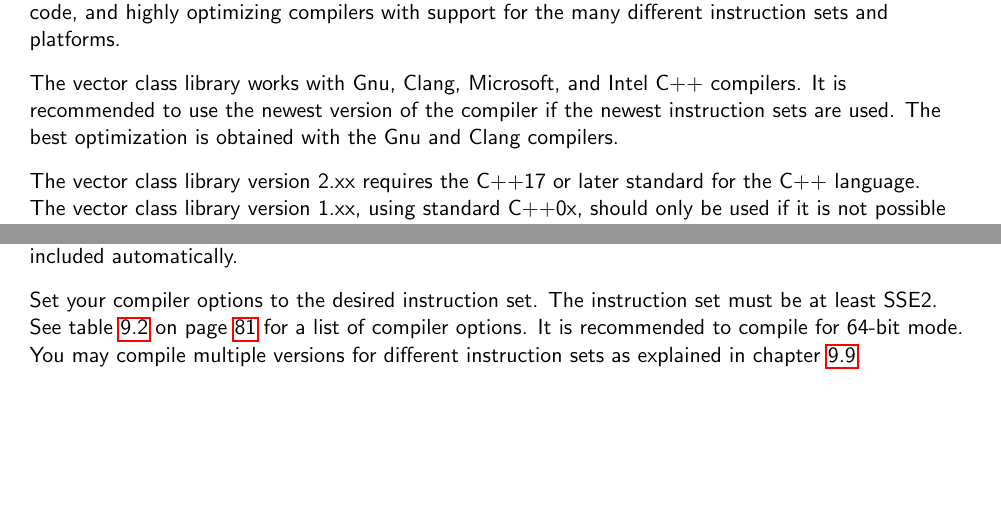
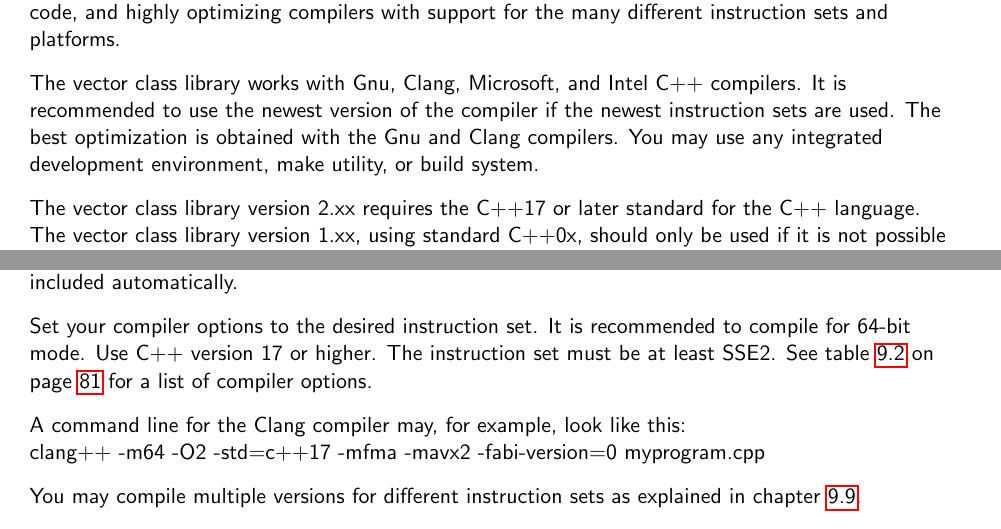
Before and after one commit to vectorclass/manual, a LaTeX document (vcl_manual.tex, which reads vcl_introduction.tex): two parts of pages 6 and 8 of 96, joined at a grey line, cut so that both start at the same text, the shorter picture padded with empty space. Compiled offline with pdfLaTeX.

Commit message:
Add files via upload

```diff
--- a/vcl_introduction.tex
+++ b/vcl_introduction.tex
@@ -90,7 +90,7 @@ A special version of the vector class library for the (now obsolete) Intel Knigh
 The vector class library could not have been made with any other programming language than C++, because only C++ combines all the necessary features: low-level programming such as bit manipulation and intrinsic functions, high-level programming features such as classes and templates, operator overloading, metaprogramming, compiling to machine code without any intermediate byte code, and highly optimizing compilers with support for the many different instruction sets and platforms.
 \vspacesmall
 
-The vector class library works with Gnu, Clang, Microsoft, and Intel C++ compilers. It is recommended to use the newest version of the compiler if the newest instruction sets are used. The best optimization is obtained with the Gnu and Clang compilers.
+The vector class library works with Gnu, Clang, Microsoft, and Intel C++ compilers. It is recommended to use the newest version of the compiler if the newest instruction sets are used. The best optimization is obtained with the Gnu and Clang compilers.  You may use any integrated development environment, make utility, or build system.
 \vspacesmall
 
 The vector class library version 2.xx requires the C++17 or later standard for the C++ language. The vector class library version 1.xx, using standard C++0x, should only be used if it is not possible to use a compiler with C++17 support.
@@ -167,7 +167,14 @@ Include the header file vectorclass.h in your C++ source file.
 Several other header files will be included automatically.
 \vspacesmall
 
-Set your compiler options to the desired instruction set. The instruction set must be at least SSE2. See table \ref{table:CommandLineOptions} on page \pageref{table:CommandLineOptions} for a list of compiler options. It is recommended to compile for 64-bit mode.
+Set your compiler options to the desired instruction set. It is recommended to compile for 64-bit mode. Use C++ version 17 or higher.
+The instruction set must be at least SSE2. See table \ref{table:CommandLineOptions} on page \pageref{table:CommandLineOptions} for a list of compiler options.
+\vspacesmall
+
+A command line for the Clang compiler may, for example, look like this:\\
+clang++ -m64 -O2 -std=c++17 -mfma -mavx2 -fabi-version=0 myprogram.cpp
+\vspacesmall
+
 You may compile multiple versions for different instruction sets as explained in chapter \ref{CPUDispatching}.
 \vspacesmall
 
```
Also changed, not shown: vcl_performance.tex (+1 -0 lines), vcl_manual.pdf.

* [WHAT TO DO]:
Determine how many lines of the material above contain "your", and give that number with no other words.

* [TASK RESPONSE]:
3